Count every line in the data that contains the word "only", then report that number alone.

- Opening Delimiter -

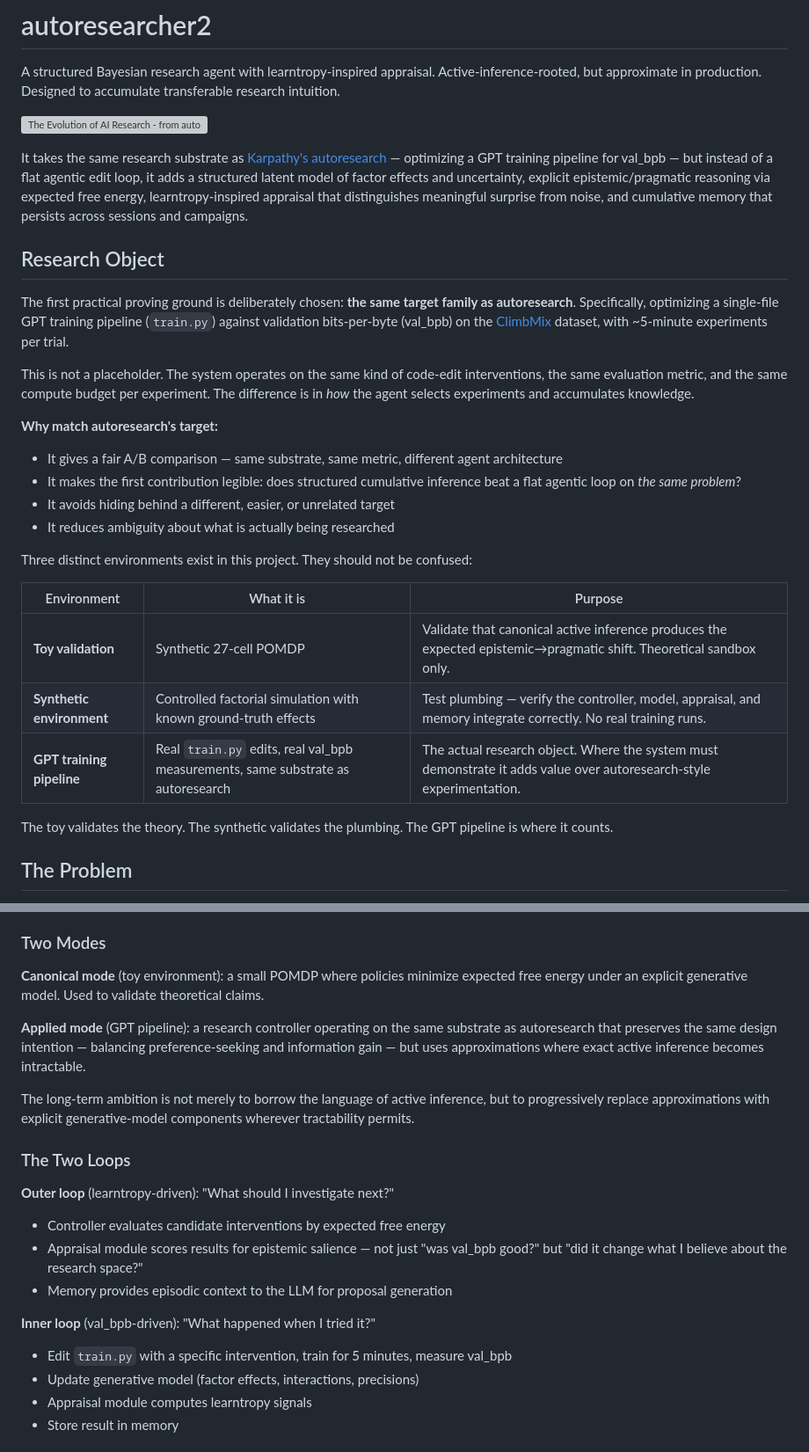
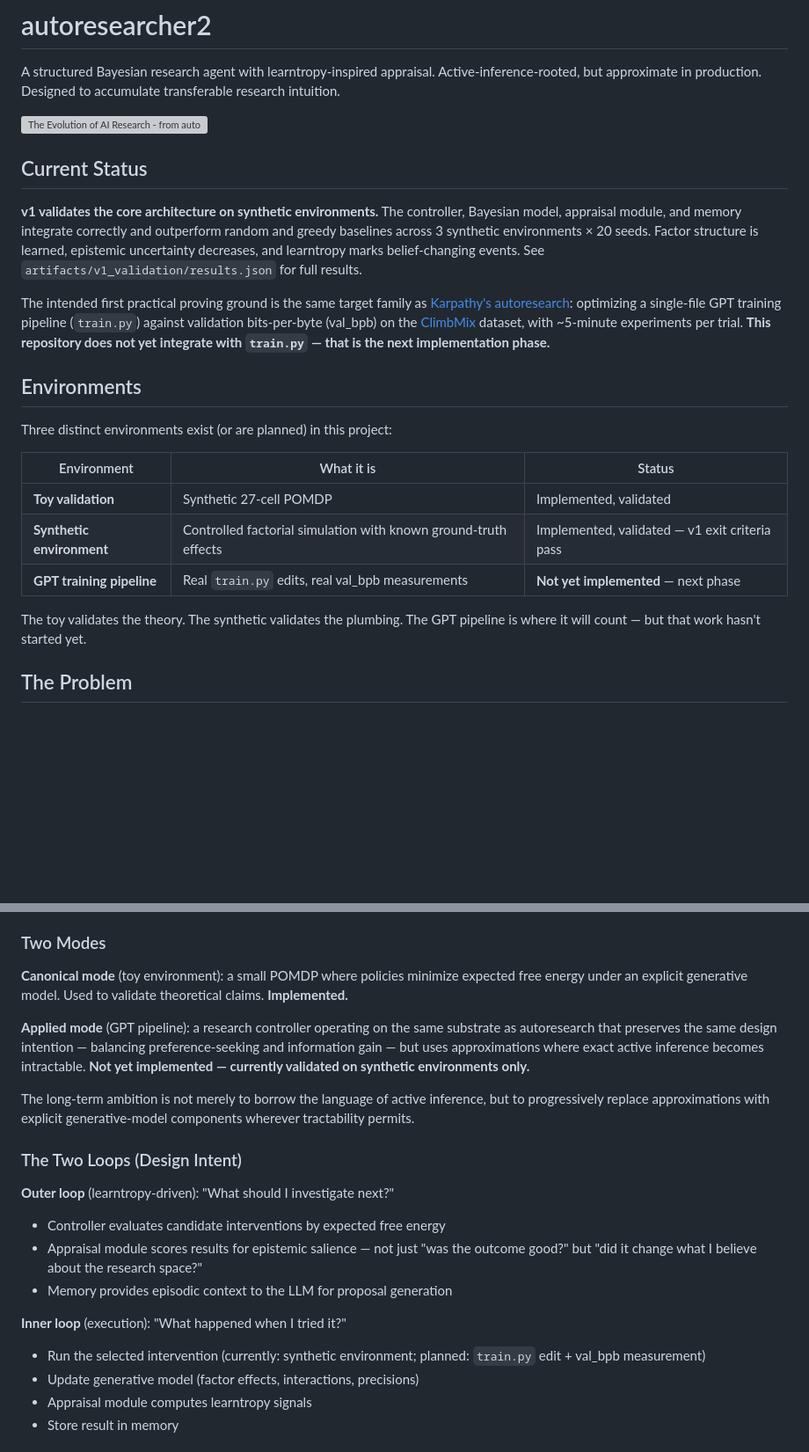
Before and after one commit to ErikDeBruijn/autoresearcher2, a Markdown page: README.md, 2 parts joined by grey strips. Shown at 88% size. Rendered like a GitHub page; blank space fills up the shorter version; grey boxes are pictures that could not be loaded.

```diff
--- a/README.md
+++ b/README.md
@@ -4,29 +4,23 @@ A structured Bayesian research agent with learntropy-inspired appraisal. Active-
 
 [![The Evolution of AI Research - from autoresearch to active inference researcher](https://img.youtube.com/vi/hGScpUahPUo/maxresdefault.jpg)](https://www.youtube.com/watch?v=hGScpUahPUo)
 
-It takes the same research substrate as [Karpathy's autoresearch](https://github.com/karpathy/autoresearch) — optimizing a GPT training pipeline for val_bpb — but instead of a flat agentic edit loop, it adds a structured latent model of factor effects and uncertainty, explicit epistemic/pragmatic reasoning via expected free energy, learntropy-inspired appraisal that distinguishes meaningful surprise from noise, and cumulative memory that persists across sessions and campaigns.
+## Current Status
 
-## Research Object
+**v1 validates the core architecture on synthetic environments.** The controller, Bayesian model, appraisal module, and memory integrate correctly and outperform random and greedy baselines across 3 synthetic environments × 20 seeds. Factor structure is learned, epistemic uncertainty decreases, and learntropy marks belief-changing events. See `artifacts/v1_validation/results.json` for full results.
 
-The first practical proving ground is deliberately chosen: **the same target family as autoresearch**. Specifically, optimizing a single-file GPT training pipeline (`train.py`) against validation bits-per-byte (val_bpb) on the [ClimbMix](https://huggingface.co/datasets/karpathy/climbmix-400b-shuffle) dataset, with ~5-minute experiments per trial.
+The intended first practical proving ground is the same target family as [Karpathy's autoresearch](https://github.com/karpathy/autoresearch): optimizing a single-file GPT training pipeline (`train.py`) against validation bits-per-byte (val_bpb) on the [ClimbMix](https://huggingface.co/datasets/karpathy/climbmix-400b-shuffle) dataset, with ~5-minute experiments per trial. **This repository does not yet integrate with `train.py` — that is the next implementation phase.**
 
-This is not a placeholder. The system operates on the same kind of code-edit interventions, the same evaluation metric, and the same compute budget per experiment. The difference is in *how* the agent selects experiments and accumulates knowledge.
+## Environments
 
-**Why match autoresearch's target:**
-- It gives a fair A/B comparison — same substrate, same metric, different agent architecture
-- It makes the first contribution legible: does structured cumulative inference beat a flat agentic loop on *the same problem*?
-- It avoids hiding behind a different, easier, or unrelated target
-- It reduces ambiguity about what is actually being researched
+Three distinct environments exist (or are planned) in this project:
 
-Three distinct environments exist in this project. They should not be confused:
+| Environment | What it is | Status |
+|---|---|---|
+| **Toy validation** | Synthetic 27-cell POMDP | Implemented, validated |
+| **Synthetic environment** | Controlled factorial simulation with known ground-truth effects | Implemented, validated — v1 exit criteria pass |
+| **GPT training pipeline** | Real `train.py` edits, real val_bpb measurements | **Not yet implemented** — next phase |
 
-| Environment | What it is | Purpose |
-|---|---|---|
-| **Toy validation** | Synthetic 27-cell POMDP | Validate that canonical active inference produces the expected epistemic→pragmatic shift. Theoretical sandbox only. |
-| **Synthetic environment** | Controlled factorial simulation with known ground-truth effects | Test plumbing — verify the controller, model, appraisal, and memory integrate correctly. No real training runs. |
-| **GPT training pipeline** | Real `train.py` edits, real val_bpb measurements, same substrate as autoresearch | The actual research object. Where the system must demonstrate it adds value over autoresearch-style experimentation. |
-
-The toy validates the theory. The synthetic validates the plumbing. The GPT pipeline is where it counts.
+The toy validates the theory. The synthetic validates the plumbing. The GPT pipeline is where it will count — but that work hasn't started yet.
 
 ## The Problem
 
@@ -49,21 +43,21 @@ autoresearcher2 adds four things:
 
 ### Two Modes
 
-**Canonical mode** (toy environment): a small POMDP where policies minimize expected free energy under an explicit generative model. Used to validate theoretical claims.
+**Canonical mode** (toy environment): a small POMDP where policies minimize expected free energy under an explicit generative model. Used to validate theoretical claims. **Implemented.**
 
-**Applied mode** (GPT pipeline): a research controller operating on the same substrate as autoresearch that preserves the same design intention — balancing preference-seeking and information gain — but uses approximations where exact active inference becomes intractable.
+**Applied mode** (GPT pipeline): a research controller operating on the same substrate as autoresearch that preserves the same design intention — balancing preference-seeking and information gain — but uses approximations where exact active inference becomes intractable. **Not yet implemented — currently validated on synthetic environments only.**
 
 The long-term ambition is not merely to borrow the language of active inference, but to progressively replace approximations with explicit generative-model components wherever tractability permits.
 
-### The Two Loops
+### The Two Loops (Design Intent)
 
 **Outer loop** (learntropy-driven): "What should I investigate next?"
 - Controller evaluates candidate interventions by expected free energy
-- Appraisal module scores results for epistemic salience — not just "was val_bpb good?" but "did it change what I believe about the research space?"
+- Appraisal module scores results for epistemic salience — not just "was the outcome good?" but "did it change what I believe about the research space?"
 - Memory provides episodic context to the LLM for proposal generation
 
-**Inner loop** (val_bpb-driven): "What happened when I tried it?"
-- Edit `train.py` with a specific intervention, train for 5 minutes, measure val_bpb
+**Inner loop** (execution): "What happened when I tried it?"
+- Run the selected intervention (currently: synthetic environment; planned: `train.py` edit + val_bpb measurement)
 - Update generative model (factor effects, interactions, precisions)
 - Appraisal module computes learntropy signals
 - Store result in memory
```
Also changed, not shown: other parts of README.md (+76 -69 lines).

- Closing Delimiter -

## Response area
2